Although the plan is unlikely to get the green light, several experts have suggested it is primarily an effort to prompt political debate on the future of transportation and energy use, particularly in the context of this year?s presidential race. ?Even if that proves impossible this year, President Obama has helpfully started a national conversation about how to deliver the clean energy economy, which polls suggest the American people strongly favor,? said Nigel Purvis, head of consultancy Climate Advisers and a former White House staffer.

Some commentators have noted that continued low oil prices ? which plunged to approximately US$30 per barrel over the past month from over US$100 nearly 18 months ago ? could make Obama?s plan easier to swallow at the consumer level. Beyond the US, several experts have argued that low oil prices offer a ripe opportunity to reform energy market incentives, switching support away from climate-warming fossil fuels towards low carbon alternatives.

In order to fulfil the Mission Innovation pledge, the FY17 budget requests US$7.7 billion in funding for clean energy R&D across 12 agencies, representing a 20 percent increase on this year?s funds.
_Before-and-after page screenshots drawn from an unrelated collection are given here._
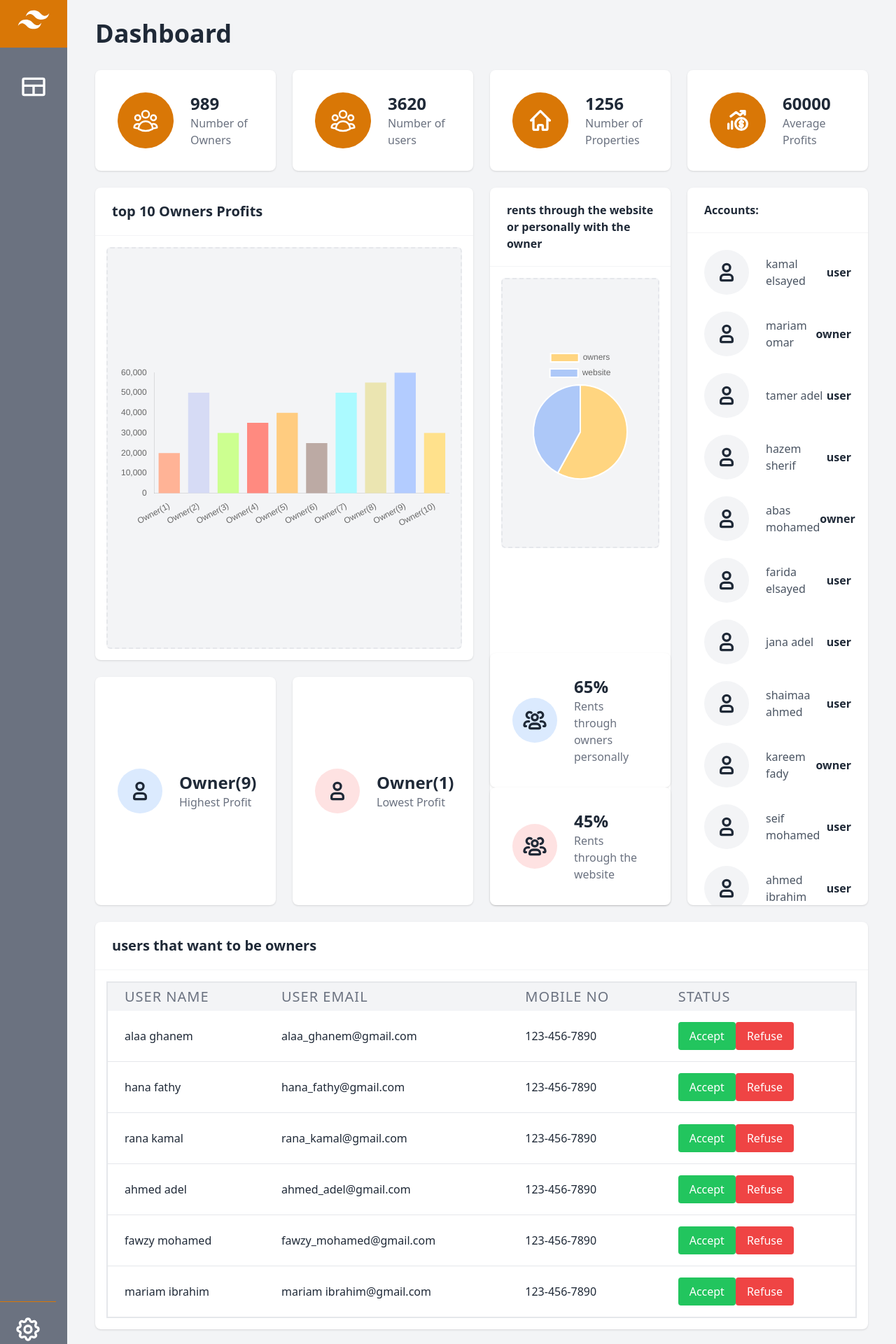
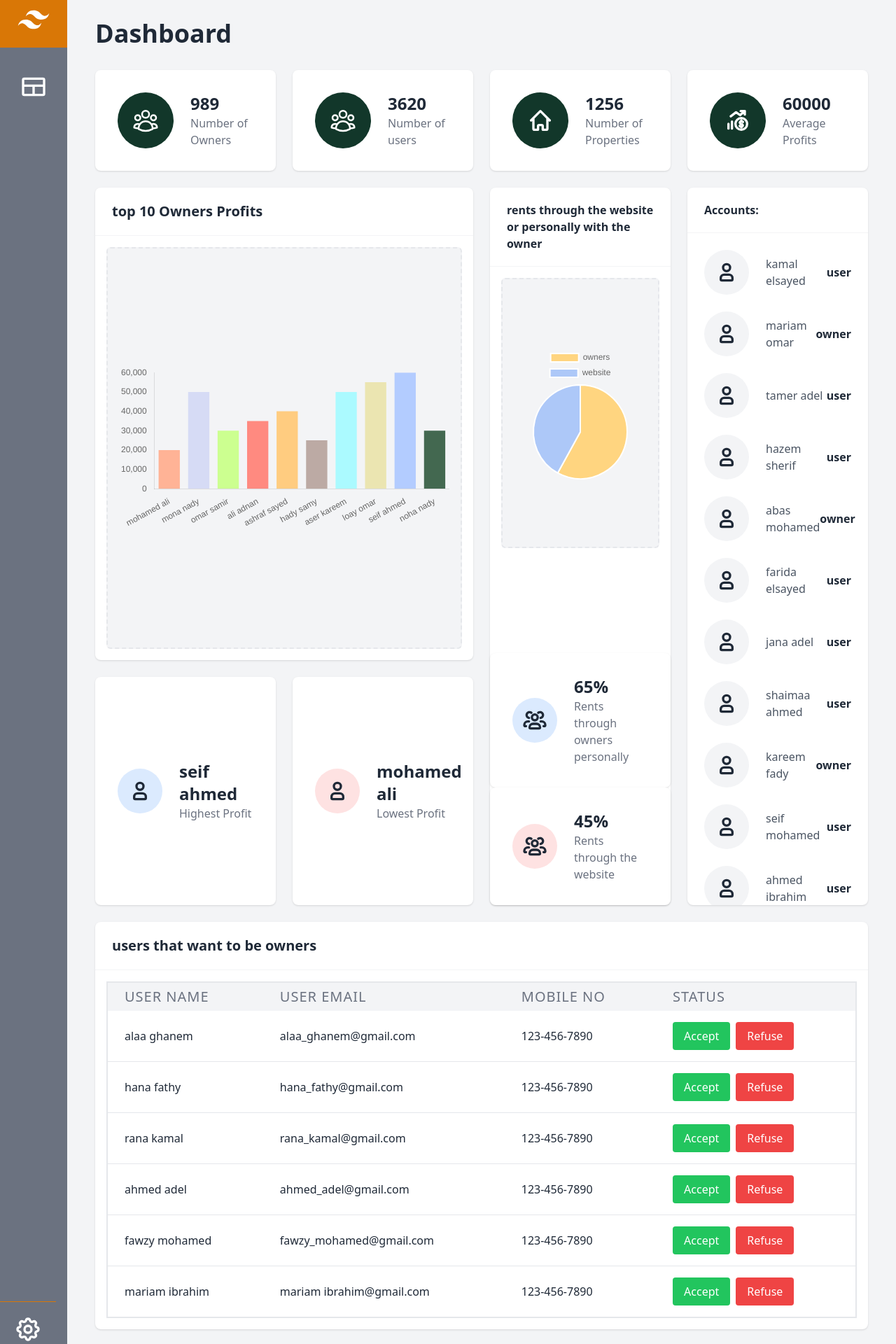
Before and after one commit to srahabib/RentalApp, a Next.js app: page /DashAdmin in a window 1280 px wide. Shown: the part 80-2000 px from the top of the page at 70% size. Built offline with nearby package versions, Linux system fonts and the light colour scheme.

Commit message:
Update Dashadmin.js

```diff
--- a/src/components/DashAdmin/Dashadmin.js
+++ b/src/components/DashAdmin/Dashadmin.js
@@ -11,8 +11,13 @@ const data = {
 
 
 
+
+
+
+
+
 const sampleData = {
-  labels: ['Owner(1)','Owner(2)', 'Owner(3)', 'Owner(4)', 'Owner(5)', 'Owner(6)', 'Owner(7)', 'Owner(8)', 'Owner(9)', 'Owner(10)'],
+  labels: ['mohamed ali','mona nady', 'omar samir', 'ali adnan', 'ashraf sayed', 'hady samy', 'aser kareem', 'loay omar', 'seif ahmed', 'noha nady'],
   datasets: [
     {
       label: 'Profit',
@@ -27,7 +32,7 @@ const sampleData = {
         'rgb(171, 250, 255)',
         'rgb(235, 229, 177)',
         'rgb(179, 204, 255)',
-        'rgb(255, 225, 140)',
+        'rgb(67, 104, 80)',
       ],
     },
   ],
@@ -58,7 +63,7 @@ const Dashboard = () => {
 
         <section className="grid md:grid-cols-2 xl:grid-cols-4 gap-6">
         <div className="flex items-center p-8 bg-white shadow rounded-lg">
-        <div className="inline-flex flex-shrink-0 items-center justify-center h-20 w-20 text-white bg-amber-600 rounded-full mr-6">
+        <div className="inline-flex flex-shrink-0 items-center justify-center h-20 w-20 text-white bg-green1 rounded-full mr-6">
         <svg xmlns="http://www.w3.org/2000/svg" fill="none" viewBox="0 0 24 24" strokeWidth={1.5} stroke="currentColor" className="w-10 h-10">
         <path strokeLinecap="round" strokeLinejoin="round" d="M18 18.72a9.094 9.094 0 0 0 3.741-.479 3 3 0 0 0-4.682-2.72m.94 3.198.001.031c0 .225-.012.447-.037.666A11.944 11.944 0 0 1 12 21c-2.17 0-4.207-.576-5.963-1.584A6.062 6.062 0 0 1 6 18.719m12 0a5.971 5.971 0 0 0-.941-3.197m0 0A5.995 5.995 0 0 0 12 12.75a5.995 5.995 0 0 0-5.058 2.772m0 0a3 3 0 0 0-4.681 2.72 8.986 8.986 0 0 0 3.74.477m.94-3.197a5.971 5.971 0 0 0-.94 3.197M15 6.75a3 3 0 1 1-6 0 3 3 0 0 1 6 0Zm6 3a2.25 2.25 0 1 1-4.5 0 2.25 2.25 0 0 1 4.5 0Zm-13.5 0a2.25 2.25 0 1 1-4.5 0 2.25 2.25 0 0 1 4.5 0Z" />
       </svg>
@@ -69,7 +74,7 @@ const Dashboard = () => {
         </div>
       </div>
       <div className="flex items-center p-8 bg-white shadow rounded-lg">
-      <div className="inline-flex flex-shrink-0 items-center justify-center h-20 w-20 text-white bg-amber-600 rounded-full mr-6">
+      <div className="inline-flex flex-shrink-0 items-center justify-center h-20 w-20 text-white bg-green1 rounded-full mr-6">
       <svg xmlns="http://www.w3.org/2000/svg" fill="none" viewBox="0 0 24 24" strokeWidth={1.5} stroke="currentColor" className="w-10 h-10">
       <path strokeLinecap="round" strokeLinejoin="round" d="M18 18.72a9.094 9.094 0 0 0 3.741-.479 3 3 0 0 0-4.682-2.72m.94 3.198.001.031c0 .225-.012.447-.037.666A11.944 11.944 0 0 1 12 21c-2.17 0-4.207-.576-5.963-1.584A6.062 6.062 0 0 1 6 18.719m12 0a5.971 5.971 0 0 0-.941-3.197m0 0A5.995 5.995 0 0 0 12 12.75a5.995 5.995 0 0 0-5.058 2.772m0 0a3 3 0 0 0-4.681 2.72 8.986 8.986 0 0 0 3.74.477m.94-3.197a5.971 5.971 0 0 0-.94 3.197M15 6.75a3 3 0 1 1-6 0 3 3 0 0 1 6 0Zm6 3a2.25 2.25 0 1 1-4.5 0 2.25 2.25 0 0 1 4.5 0Zm-13.5 0a2.25 2.25 0 1 1-4.5 0 2.25 2.25 0 0 1 4.5 0Z" />
     </svg>
@@ -80,7 +85,7 @@ const Dashboard = () => {
       </div>
     </div>
           <div className="flex items-center p-8 bg-white shadow rounded-lg">
-            <div className="inline-flex flex-shrink-0 items-center justify-center h-20 w-20 text-white bg-amber-600 rounded-full mr-6">
+            <div className="inline-flex flex-shrink-0 items-center justify-center h-20 w-20 text-white bg-green1 rounded-full mr-6">
             <svg class="w-10 h-10 text-white dark:text-white" aria-hidden="true" xmlns="http://www.w3.org/2000/svg" width="24" height="24" fill="none" viewBox="0 0 24 24">
   <path stroke="currentColor" stroke-linecap="round" stroke-linejoin="round" stroke-width="2" d="m4 12 8-8 8 8M6 10.5V19a1 1 0 0 0 1 1h3v-3a1 1 0 0 1 1-1h2a1 1 0 0 1 1 1v3h3a1 1 0 0 0 1-1v-8.5"/>
 </svg>
@@ -93,7 +98,7 @@ const Dashboard = () => {
             </div>
 
             <div className="flex items-center p-8 bg-white shadow rounded-lg">
-            <div className="inline-flex flex-shrink-0 items-center justify-center h-20 w-20 text-white bg-amber-600 rounded-full mr-6">
+            <div className="inline-flex flex-shrink-0 items-center justify-center h-20 w-20 text-white bg-green1 rounded-full mr-6">
             <svg class="w-10 h-10 text-wight dark:text-white" aria-hidden="true" xmlns="http://www.w3.org/2000/svg" width="24" height="24" fill="none" viewBox="0 0 24 24">
   <path stroke="currentColor" stroke-linecap="round" stroke-linejoin="round" stroke-width="2" d="M13.6 16.733c.234.269.548.456.895.534a1.4 1.4 0 0 0 1.75-.762c.172-.615-.446-1.287-1.242-1.481-.796-.194-1.41-.861-1.241-1.481a1.4 1.4 0 0 1 1.75-.762c.343.077.654.26.888.524m-1.358 4.017v.617m0-5.939v.725M4 15v4m3-6v6M6 8.5 10.5 5 14 7.5 18 4m0 0h-3.5M18 4v3m2 8a5 5 0 1 1-10 0 5 5 0 0 1 10 0Z"/>
 </svg>
@@ -153,7 +158,7 @@ const Dashboard = () => {
 
             </div>
             <div>
-              <span className="block text-2xl font-bold">Owner(9)</span>
+              <span className="block text-2xl font-bold">seif ahmed</span>
               <span className="block text-gray-500">Highest Profit</span>
             </div>
           </div>
@@ -165,7 +170,7 @@ const Dashboard = () => {
 
             </div>
             <div>
-              <span className="block text-2xl font-bold">Owner(1)</span>
+              <span className="block text-2xl font-bold">mohamed ali</span>
               <span className="block text-gray-500">Lowest Profit</span>
             </div>
           </div>
@@ -425,7 +430,7 @@ const Dashboard = () => {
                         <td className="px-6 py-4 whitespace-no-wrap">alaa_ghanem@gmail.com</td>
                         <td className="px-6 py-4 whitespace-no-wrap">123-456-7890</td>
                         <td className="px-6 py-4 whitespace-no-wrap">
-                            <button className="px-4 py-2 bg-green-500 text-white rounded hover:bg-green-600">Accept</button>
+                            <button className="px-4 py-2 bg-green-500 text-white rounded hover:bg-green-600 mr-2">Accept</button>
                             <button className="px-4 py-2 bg-red-500 text-white rounded hover:bg-red-600">Refuse</button>
                         </td>
                     </tr>
@@ -434,7 +439,7 @@ const Dashboard = () => {
                         <td className="px-6 py-4 whitespace-no-wrap">hana_fathy@gmail.com</td>
                         <td className="px-6 py-4 whitespace-no-wrap">123-456-7890</td>
                         <td className="px-6 py-4 whitespace-no-wrap">
-                            <button className="px-4 py-2 bg-green-500 text-white rounded hover:bg-green-600">Accept</button>
+                            <button className="px-4 py-2 bg-green-500 text-white rounded hover:bg-green-600 mr-2">Accept</button>
                             <button className="px-4 py-2 bg-red-500 text-white rounded hover:bg-red-600">Refuse</button>
                         </td>
                     </tr>
@@ -443,7 +448,7 @@ const Dashboard = () => {
                         <td className="px-6 py-4 whitespace-no-wrap">rana_kamal@gmail.com</td>
                         <td className="px-6 py-4 whitespace-no-wrap">123-456-7890</td>
                         <td className="px-6 py-4 whitespace-no-wrap">
-                            <button className="px-4 py-2 bg-green-500 text-white rounded hover:bg-green-600">Accept</button>
+                            <button className="px-4 py-2 bg-green-500 text-white rounded hover:bg-green-600 mr-2">Accept</button>
                             <button className="px-4 py-2 bg-red-500 text-white rounded hover:bg-red-600">Refuse</button>
                         </td>
                     </tr>
@@ -452,7 +457,7 @@ const Dashboard = () => {
                         <td className="px-6 py-4 whitespace-no-wrap">ahmed_adel@gmail.com</td>
                         <td className="px-6 py-4 whitespace-no-wrap">123-456-7890</td>
                         <td className="px-6 py-4 whitespace-no-wrap">
-                            <button className="px-4 py-2 bg-green-500 text-white rounded hover:bg-green-600">Accept</button>
+                            <button className="px-4 py-2 bg-green-500 text-white rounded hover:bg-green-600 mr-2">Accept</button>
                             <button className="px-4 py-2 bg-red-500 text-white rounded hover:bg-red-600">Refuse</button>
                         </td>
                     </tr>
@@ -461,7 +466,7 @@ const Dashboard = () => {
                         <td className="px-6 py-4 whitespace-no-wrap">fawzy_mohamed@gmail.com</td>
                         <td className="px-6 py-4 whitespace-no-wrap">123-456-7890</td>
                         <td className="px-6 py-4 whitespace-no-wrap">
-                            <button className="px-4 py-2 bg-green-500 text-white rounded hover:bg-green-600">Accept</button>
+                            <button className="px-4 py-2 bg-green-500 text-white rounded hover:bg-green-600 mr-2">Accept</button>
                             <button className="px-4 py-2 bg-red-500 text-white rounded hover:bg-red-600">Refuse</button>
                         </td>
                     </tr>
@@ -470,7 +475,7 @@ const Dashboard = () => {
                         <td className="px-6 py-4 whitespace-no-wrap">mariam ibrahim@gmail.com</td>
                         <td className="px-6 py-4 whitespace-no-wrap">123-456-7890</td>
                         <td className="px-6 py-4 whitespace-no-wrap">
-                            <button className="px-4 py-2 bg-green-500 text-white rounded hover:bg-green-600">Accept</button>
+                            <button className="px-4 py-2 bg-green-500 text-white rounded hover:bg-green-600 mr-2">Accept</button>
                             <button className="px-4 py-2 bg-red-500 text-white rounded hover:bg-red-600">Refuse</button>
                         </td>
                     </tr>
```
The Obama Administration budget proposal makes the US the first Mission Innovation economy to outline plans to hit the clean energy R&D spending target.

The US Department of Energy (DOE) is set to receive the lion?s share of this sum, with plans for around US$5.85 billion to be spent on the creation of regional innovation centers and partnerships, investment in developing renewable energy technologies, support for R&D of nuclear energy, and plans to modernize electricity grids, among other things.

?Rather than subsidies the past, we should invest in the future,? Obama said in his weekly address last Saturday previewing the budget release. ?This will include new investments to help the private sector create more jobs faster, lower the costs of clean energy faster, and help clean renewable power outcompete dirty fuels in every state.?

Ensuring a low carbon energy transition will be a major part of curbing climate-warming emissions, according to many experts, given that 80 percent of the world?s current energy use relies on fossil fuels. UN Secretary-General Ban Ki-moon warned last month that clean energy investments were still below levels needed achieve long-term global temperature limits, enshrined in the Paris climate deal, and urged investors to boost capital in this area.

The DOE budget also includes a US$750 million request for the multilateral Green Climate Fund (GCF). Obama pledged in 2014 to contribute US$3 billion by 2020 to the nascent UN institution, designed to help poorer countries transition to a low carbon future and adapt to climate change?s negative impacts.

However, the US$500 million pledge in Obama?s budget request last year faced a rocky ride, with lawmakers agreeing only in late November not to block the payment.

A GCF informal board meeting in Cape Town, South Africa, last week focused on how to meet an aspirational target to invest US$2.5 billion this year in green projects in developing countries, a goal some stakeholders fear will be difficult to meet given the dearth of suitable project proposals put forward to date.

USCBP Revises Automation Schedules
TIACA ? 12 February 2016
This week, US Customs and Border Protection (CBP) pushed back its timeline for mandatory use of the new Automated Commercial Environment (ACE) for US import transactions. In particular, CBP is allowing more time for ?partner government agency? data ? other government agencies that require data for import transactions, such as the Food and Drug Administration ? to be provided through ACE. The revised ACE timelines are available at http://www.cbp.gov/trade/automated/ace-mandatory-use-dates.

Similarly, US exporters that file electronically through AESDirect face a mandatory transition to ACE, which has been programmed to include an export portal. CBP also announced a revised timetable for that transition this week, with legacy AESDirect accounts beginning the transition on February 29. Additional information is available from the US Census Bureau at 1.800.549.0595 or via email at askaes@census.gov.

tradeinfocus is a summary of news and events on the trade policy front for clients, trade & legislative colleagues, and professional friends of W.J. Byrnes & Co.